DIRECTIONS: Every line containing the string "selectModeOn" should be returned from the records.
***** DATA TO USE
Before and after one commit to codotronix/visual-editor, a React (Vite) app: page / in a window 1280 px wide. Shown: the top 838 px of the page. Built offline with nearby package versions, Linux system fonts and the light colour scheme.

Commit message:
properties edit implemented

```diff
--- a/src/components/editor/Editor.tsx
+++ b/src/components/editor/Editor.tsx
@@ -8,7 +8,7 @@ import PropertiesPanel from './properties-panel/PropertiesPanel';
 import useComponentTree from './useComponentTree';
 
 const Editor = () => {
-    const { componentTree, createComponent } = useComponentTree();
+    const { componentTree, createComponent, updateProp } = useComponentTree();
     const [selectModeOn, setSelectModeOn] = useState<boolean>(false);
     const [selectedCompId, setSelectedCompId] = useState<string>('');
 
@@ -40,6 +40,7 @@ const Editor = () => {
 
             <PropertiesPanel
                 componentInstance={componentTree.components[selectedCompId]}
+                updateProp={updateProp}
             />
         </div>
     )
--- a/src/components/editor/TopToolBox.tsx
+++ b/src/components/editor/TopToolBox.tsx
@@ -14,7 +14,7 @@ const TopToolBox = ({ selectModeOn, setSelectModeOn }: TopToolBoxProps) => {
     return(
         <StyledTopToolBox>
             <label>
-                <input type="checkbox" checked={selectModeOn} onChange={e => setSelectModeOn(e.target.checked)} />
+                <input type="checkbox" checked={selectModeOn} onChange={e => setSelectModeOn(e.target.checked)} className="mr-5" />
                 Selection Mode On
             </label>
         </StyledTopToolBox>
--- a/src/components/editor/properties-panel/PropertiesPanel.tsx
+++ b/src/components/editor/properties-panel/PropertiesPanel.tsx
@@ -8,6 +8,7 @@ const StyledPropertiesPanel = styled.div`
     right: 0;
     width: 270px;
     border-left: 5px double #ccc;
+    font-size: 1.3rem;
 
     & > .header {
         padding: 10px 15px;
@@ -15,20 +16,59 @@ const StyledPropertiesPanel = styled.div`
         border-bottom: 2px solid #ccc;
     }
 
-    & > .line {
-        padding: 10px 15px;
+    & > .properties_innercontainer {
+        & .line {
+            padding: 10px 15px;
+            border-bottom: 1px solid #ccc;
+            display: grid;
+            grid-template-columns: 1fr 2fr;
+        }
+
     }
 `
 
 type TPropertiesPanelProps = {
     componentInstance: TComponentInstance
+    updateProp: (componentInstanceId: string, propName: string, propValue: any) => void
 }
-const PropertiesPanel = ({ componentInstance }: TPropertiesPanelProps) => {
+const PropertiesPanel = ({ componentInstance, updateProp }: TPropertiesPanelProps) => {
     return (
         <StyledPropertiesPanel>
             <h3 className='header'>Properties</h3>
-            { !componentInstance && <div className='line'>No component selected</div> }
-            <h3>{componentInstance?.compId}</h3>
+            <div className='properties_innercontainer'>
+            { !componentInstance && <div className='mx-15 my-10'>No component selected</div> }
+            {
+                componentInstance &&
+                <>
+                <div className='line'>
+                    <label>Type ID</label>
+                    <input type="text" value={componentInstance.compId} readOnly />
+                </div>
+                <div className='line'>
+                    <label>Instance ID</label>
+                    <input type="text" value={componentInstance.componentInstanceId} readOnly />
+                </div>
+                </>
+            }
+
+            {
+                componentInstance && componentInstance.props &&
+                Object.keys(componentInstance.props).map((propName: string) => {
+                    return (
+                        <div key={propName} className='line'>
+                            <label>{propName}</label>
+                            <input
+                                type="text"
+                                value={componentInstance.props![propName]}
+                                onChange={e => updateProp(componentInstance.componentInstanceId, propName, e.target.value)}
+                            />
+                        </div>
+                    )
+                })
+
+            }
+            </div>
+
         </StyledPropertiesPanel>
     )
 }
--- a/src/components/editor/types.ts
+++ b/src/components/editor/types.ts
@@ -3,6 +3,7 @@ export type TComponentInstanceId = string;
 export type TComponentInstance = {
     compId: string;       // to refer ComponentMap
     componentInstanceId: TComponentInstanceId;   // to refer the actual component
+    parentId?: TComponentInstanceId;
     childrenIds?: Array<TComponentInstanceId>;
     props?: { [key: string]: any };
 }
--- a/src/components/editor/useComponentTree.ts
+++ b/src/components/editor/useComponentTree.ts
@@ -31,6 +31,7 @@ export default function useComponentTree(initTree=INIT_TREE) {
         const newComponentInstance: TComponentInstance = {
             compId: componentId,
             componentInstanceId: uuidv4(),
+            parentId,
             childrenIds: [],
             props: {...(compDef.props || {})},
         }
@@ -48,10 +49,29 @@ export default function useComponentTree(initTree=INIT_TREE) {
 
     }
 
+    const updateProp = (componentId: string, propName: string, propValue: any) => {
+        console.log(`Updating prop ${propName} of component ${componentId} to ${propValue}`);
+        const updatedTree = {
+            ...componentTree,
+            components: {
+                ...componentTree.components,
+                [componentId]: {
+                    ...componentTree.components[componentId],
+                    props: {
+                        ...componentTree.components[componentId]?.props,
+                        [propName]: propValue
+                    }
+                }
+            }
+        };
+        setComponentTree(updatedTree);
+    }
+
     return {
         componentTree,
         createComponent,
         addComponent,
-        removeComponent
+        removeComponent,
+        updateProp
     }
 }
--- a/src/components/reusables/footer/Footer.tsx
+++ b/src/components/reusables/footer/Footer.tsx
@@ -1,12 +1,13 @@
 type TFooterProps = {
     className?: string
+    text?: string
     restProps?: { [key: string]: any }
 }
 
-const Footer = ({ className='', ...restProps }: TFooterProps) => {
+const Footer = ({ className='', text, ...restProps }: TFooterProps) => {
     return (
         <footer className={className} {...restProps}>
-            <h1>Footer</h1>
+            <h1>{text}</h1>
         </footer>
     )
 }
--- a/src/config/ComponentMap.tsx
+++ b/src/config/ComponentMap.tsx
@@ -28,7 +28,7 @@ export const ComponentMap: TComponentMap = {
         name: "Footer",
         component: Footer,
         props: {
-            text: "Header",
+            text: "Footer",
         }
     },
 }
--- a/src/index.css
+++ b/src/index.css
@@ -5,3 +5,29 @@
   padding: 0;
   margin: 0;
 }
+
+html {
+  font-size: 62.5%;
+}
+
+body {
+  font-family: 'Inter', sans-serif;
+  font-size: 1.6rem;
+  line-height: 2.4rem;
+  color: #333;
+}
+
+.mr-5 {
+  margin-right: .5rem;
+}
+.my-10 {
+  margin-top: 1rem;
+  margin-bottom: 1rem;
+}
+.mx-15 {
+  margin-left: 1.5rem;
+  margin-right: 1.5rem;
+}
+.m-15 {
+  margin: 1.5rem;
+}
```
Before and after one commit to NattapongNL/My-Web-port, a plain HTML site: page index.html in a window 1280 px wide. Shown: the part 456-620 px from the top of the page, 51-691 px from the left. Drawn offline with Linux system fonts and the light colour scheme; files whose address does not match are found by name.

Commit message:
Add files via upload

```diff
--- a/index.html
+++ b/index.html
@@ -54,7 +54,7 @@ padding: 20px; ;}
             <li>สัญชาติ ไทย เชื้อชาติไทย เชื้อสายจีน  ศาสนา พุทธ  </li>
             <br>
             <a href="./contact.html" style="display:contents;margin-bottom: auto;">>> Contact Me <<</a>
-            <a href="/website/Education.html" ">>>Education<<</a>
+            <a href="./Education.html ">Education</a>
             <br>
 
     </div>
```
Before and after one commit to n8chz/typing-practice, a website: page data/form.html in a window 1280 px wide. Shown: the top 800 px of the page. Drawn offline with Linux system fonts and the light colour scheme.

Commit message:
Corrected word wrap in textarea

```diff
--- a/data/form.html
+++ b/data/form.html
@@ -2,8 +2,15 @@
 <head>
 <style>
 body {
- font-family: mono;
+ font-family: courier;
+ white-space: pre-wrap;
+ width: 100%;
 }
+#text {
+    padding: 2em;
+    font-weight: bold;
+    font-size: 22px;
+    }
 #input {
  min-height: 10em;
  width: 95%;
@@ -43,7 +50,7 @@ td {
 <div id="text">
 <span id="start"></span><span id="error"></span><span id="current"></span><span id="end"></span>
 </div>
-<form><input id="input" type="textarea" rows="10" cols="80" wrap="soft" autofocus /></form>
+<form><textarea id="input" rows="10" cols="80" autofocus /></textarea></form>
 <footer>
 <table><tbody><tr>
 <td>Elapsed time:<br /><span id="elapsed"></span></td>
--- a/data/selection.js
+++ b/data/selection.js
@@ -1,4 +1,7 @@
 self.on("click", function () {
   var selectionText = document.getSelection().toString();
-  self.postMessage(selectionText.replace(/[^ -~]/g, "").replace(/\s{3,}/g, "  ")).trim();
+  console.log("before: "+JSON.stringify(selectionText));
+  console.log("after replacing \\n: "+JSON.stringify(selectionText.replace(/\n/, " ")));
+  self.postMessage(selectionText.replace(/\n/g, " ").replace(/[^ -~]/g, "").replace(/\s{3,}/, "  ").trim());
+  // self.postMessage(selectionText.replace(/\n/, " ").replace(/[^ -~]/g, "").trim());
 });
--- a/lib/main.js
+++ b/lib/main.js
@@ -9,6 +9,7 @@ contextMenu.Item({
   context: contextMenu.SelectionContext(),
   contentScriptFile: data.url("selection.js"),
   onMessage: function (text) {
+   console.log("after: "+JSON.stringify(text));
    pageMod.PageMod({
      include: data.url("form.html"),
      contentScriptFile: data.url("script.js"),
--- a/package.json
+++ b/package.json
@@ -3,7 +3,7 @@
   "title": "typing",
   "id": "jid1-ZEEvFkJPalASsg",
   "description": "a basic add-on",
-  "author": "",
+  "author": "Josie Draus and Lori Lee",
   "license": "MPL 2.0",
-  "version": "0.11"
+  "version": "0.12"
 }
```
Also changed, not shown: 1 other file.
**********
WRITTEN REPLY:
     const [selectModeOn, setSelectModeOn] = useState<boolean>(false);
@@ -14,7 +14,7 @@ const TopToolBox = ({ selectModeOn, setSelectModeOn }: TopToolBoxProps) => {
-                <input type="checkbox" checked={selectModeOn} onChange={e => setSelectModeOn(e.target.checked)} />
+                <input type="checkbox" checked={selectModeOn} onChange={e => setSelectModeOn(e.target.checked)} className="mr-5" />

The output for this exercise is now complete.